NK: Then maybe you shouldn’t sign [certain open letters]. You’re an artist. Maybe you shouldn’t sign those letters where you wail about what’s happening in the city’s historic center.

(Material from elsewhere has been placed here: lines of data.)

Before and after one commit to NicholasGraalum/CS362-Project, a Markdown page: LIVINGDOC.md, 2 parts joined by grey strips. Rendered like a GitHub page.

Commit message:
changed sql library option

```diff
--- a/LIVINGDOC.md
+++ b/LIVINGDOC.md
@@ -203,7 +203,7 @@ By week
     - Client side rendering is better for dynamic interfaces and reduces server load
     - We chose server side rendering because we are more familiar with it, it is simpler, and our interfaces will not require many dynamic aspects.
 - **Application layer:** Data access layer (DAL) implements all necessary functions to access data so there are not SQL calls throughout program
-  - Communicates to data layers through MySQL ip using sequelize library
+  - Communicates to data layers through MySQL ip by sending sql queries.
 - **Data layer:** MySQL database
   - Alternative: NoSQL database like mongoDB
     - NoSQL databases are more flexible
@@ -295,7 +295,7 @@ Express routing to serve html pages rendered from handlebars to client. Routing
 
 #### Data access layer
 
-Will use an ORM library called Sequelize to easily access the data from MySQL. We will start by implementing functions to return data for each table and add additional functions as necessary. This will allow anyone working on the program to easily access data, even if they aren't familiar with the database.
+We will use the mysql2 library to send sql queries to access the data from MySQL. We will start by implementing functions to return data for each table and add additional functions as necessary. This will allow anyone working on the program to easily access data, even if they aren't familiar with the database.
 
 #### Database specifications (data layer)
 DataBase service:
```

AS: No, do you understand what the matter is? I sign those letters not because I’m fighting against a particular bureaucrat, against the governor or the government. I believe that I live in a republican country. Russia is a republic. We have a constitution. And aside from other responsibilities that every citizen bears, there are moral responsibilities, civic responsibilities. Yuri Shevchuk [lead singer of the Petersburg rock band DDT] would just like to sing rather than feel some kind of external threat because he’s begun to voice his dissent. Do you think that I experience great joy because a serious conflict with the governor has arisen? From the fact that there are concrete actions against me because I signed this letter? But it surprises me, for example, that the governor’s name isn’t in the letter, it’s not mentioned once. The letter addresses a serious tendency that everyone sees. This a serious letter, a letter that is absolutely well thought-out in the legal sense; it is signed by many architects with definite positions, and these demands have to be met because they all have to do with the culture and history of the city—and that’s it. This letter doesn’t express the position of a particular party. There is no political tendency in this letter. The letter contains a demand to return to the law. If such letters appear, this means that here, in Petersburg, we have a crisis situation. We make an appeal with the understanding that here we’re not being heard or understood. Or rather, we completely don’t understand the actions of those people who, like us, are citizens of this city. Moreover, as far as I know, many of those who signed the letter aren’t native Leningraders, just as I’m not a native. I’m also an outsider here. I’ve lived here for only twenty years. And for some reason the status, the solidity, and the amazing uniqueness of this city are closer to me than to people who were born here. That is why I believe I have to sign such letters. My stance is the same as that of [the actor Oleg] Basilashvili, who says that if he’s given letters to sign in defense of the city, he’ll sign them.
NK: It’s 1:35. Our guest is the filmmaker Alexander Nikolaevich Sokurov. There’s one more question I’d like to ask before taking calls from our listeners. Could it happen that—there’s this horrible notion of being forbidden to practice one’s profession—in our country, suddenly, one fine day, you’ll be forbidden to practice your profession?
AS: It could happen. But it seems to me that for the time being, at very least, in our Russian national state practice nothing is irreversible—for a variety of reasons anything could happen. But I don’t think it will have this general character. It might take the form of actions against particular people. […] At very least, people who work in culture are quite vulnerable. Each of us feels this dependence and this vulnerability. And many of us have nothing but our professions. Many of us—or some of us—live only for this. I have in mind not only the economic aspect, but also the spiritual and personal aspect. This will be a serious test. Because the current sociopolitical situation is much more complicated than it was in the Soviet Union. It’s much more complicated.
—Alexander Sokurov, “On Victory Day” (excerpt from a live interview on Echo Saint Petersburg, 9 May 2008)